TASK OBJECTIVE: Could you restate the entries below word for word and leave the images out?

AVAILABLE DATA:
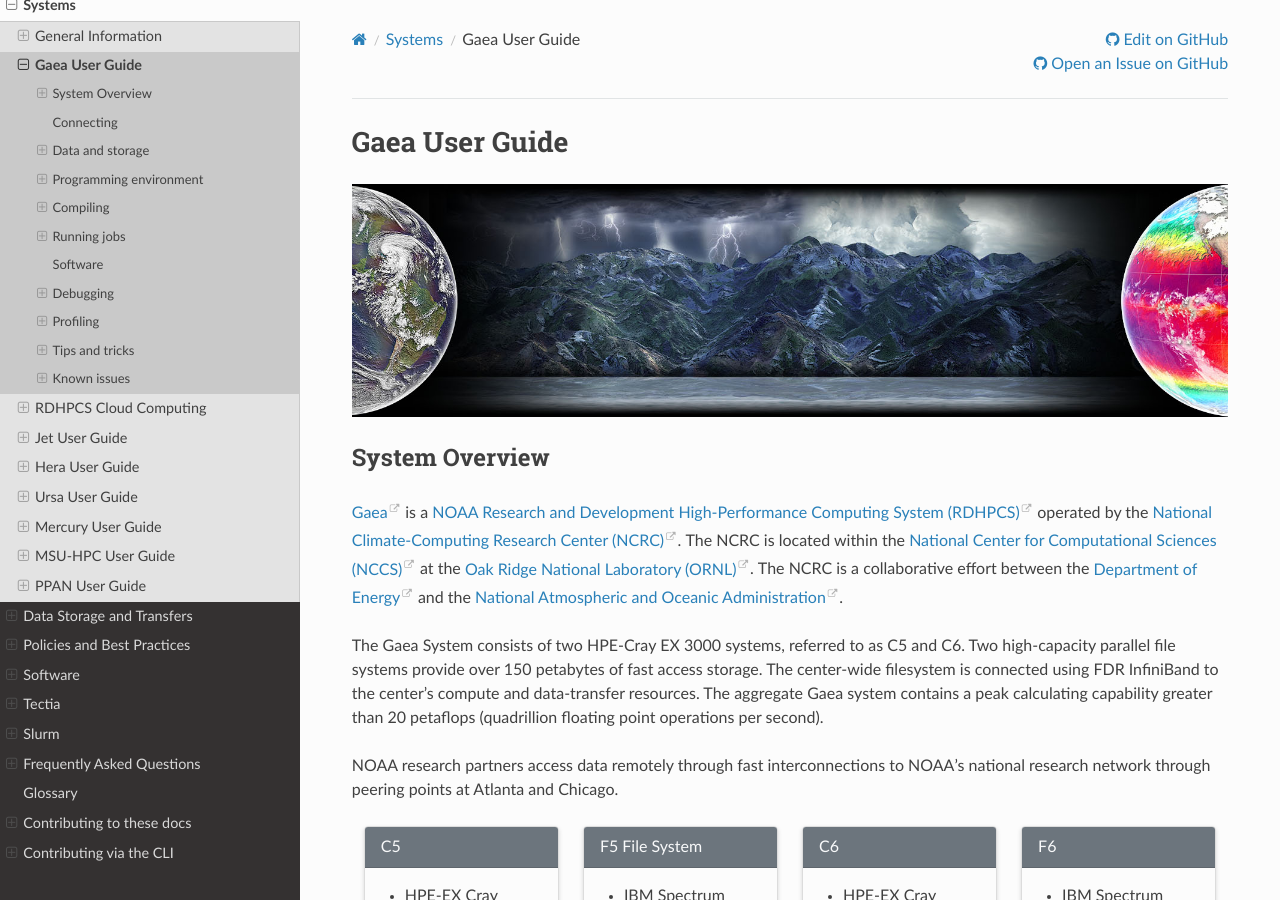
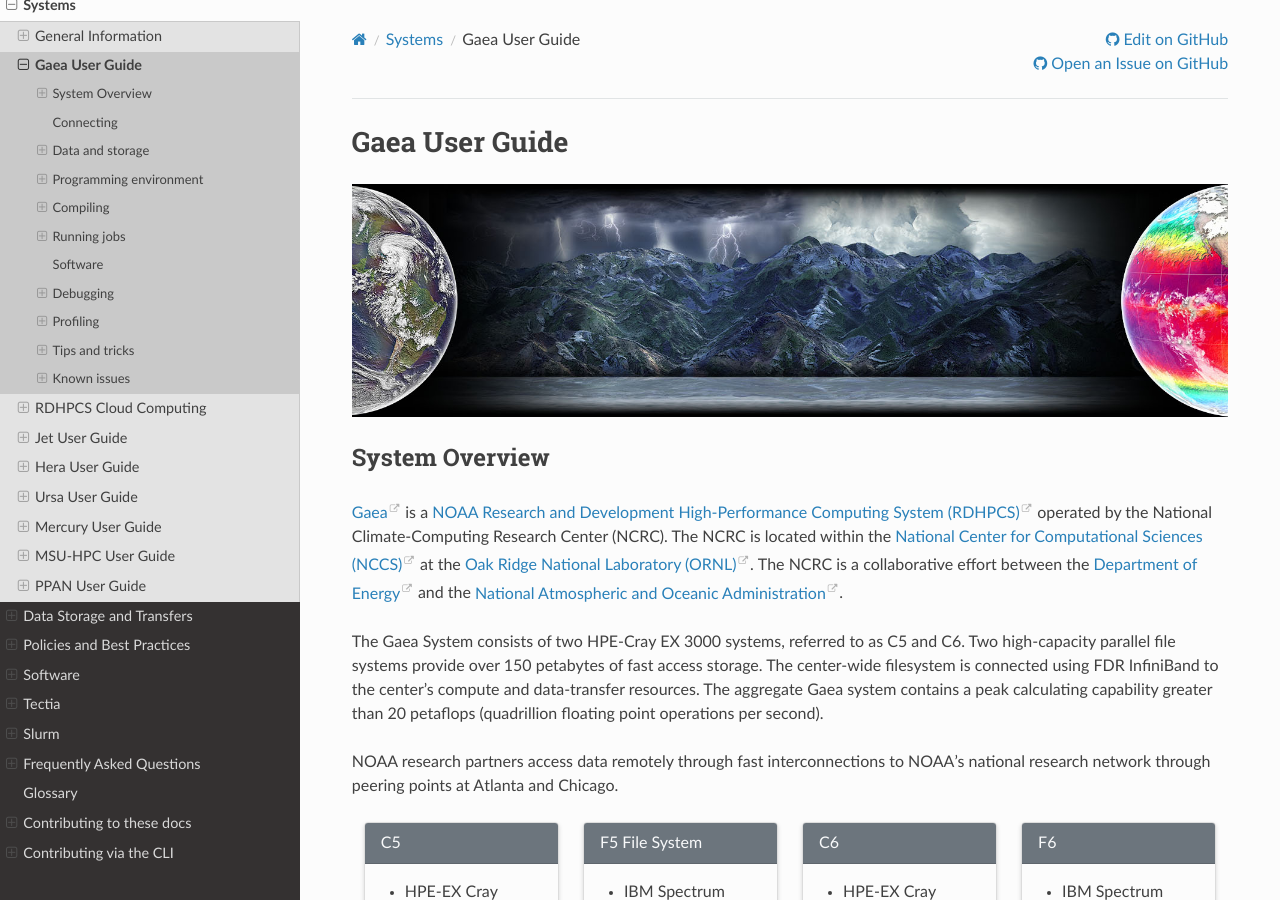
Before and after one commit to NOAA-RDHPCS/noaa-rdhpcs.github.io, a Sphinx documentation site: the page built from source/systems/gaea_user_guide.rst, in a window 1280 px wide and 900 px high. Built offline with Sphinx 7.4.7 and the Read the Docs theme 3.1.0, drawn with Linux system fonts in a browser that asks for light colours; pages that are not in the unit, such as notebooks, are missing from menus; part of the change alters nothing that is shown.

```diff
--- a/source/systems/gaea_user_guide.rst
+++ b/source/systems/gaea_user_guide.rst
@@ -17,8 +17,8 @@ System Overview
 <https://www.noaa.gov/organization/information-technology/gaea>`_ is
 a `NOAA Research and Development High-Performance Computing System
 (RDHPCS) <https://www.noaa.gov/information-technology/hpcc>`_ operated
-by the `National Climate-Computing Research Center (NCRC)
-<https://www.ncrc.gov/>`_.  The NCRC is located within the `National
+by the National Climate-Computing Research Center (NCRC).
+The NCRC is located within the `National
 Center for Computational Sciences (NCCS)
 <https://www.ornl.gov/division/nccs>`_ at the `Oak Ridge National
 Laboratory (ORNL) <https://www.ornl.gov/>`_.   The NCRC is a
```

ANSWER SECTION:
Before and after one commit to NOAA-RDHPCS/noaa-rdhpcs.github.io, a Sphinx documentation site: the page built from source/systems/gaea_user_guide.rst, in a window 1280 px wide and 900 px high. Built offline with Sphinx 7.4.7 and the Read the Docs theme 3.1.0, drawn with Linux system fonts in a browser that asks for light colours; pages that are not in the unit, such as notebooks, are missing from menus; part of the change alters nothing that is shown.

```diff
--- a/source/systems/gaea_user_guide.rst
+++ b/source/systems/gaea_user_guide.rst
@@ -17,8 +17,8 @@ System Overview
 <https://www.noaa.gov/organization/information-technology/gaea>`_ is
 a `NOAA Research and Development High-Performance Computing System
 (RDHPCS) <https://www.noaa.gov/information-technology/hpcc>`_ operated
-by the `National Climate-Computing Research Center (NCRC)
-<https://www.ncrc.gov/>`_.  The NCRC is located within the `National
+by the National Climate-Computing Research Center (NCRC).
+The NCRC is located within the `National
 Center for Computational Sciences (NCCS)
 <https://www.ornl.gov/division/nccs>`_ at the `Oak Ridge National
 Laboratory (ORNL) <https://www.ornl.gov/>`_.   The NCRC is a
```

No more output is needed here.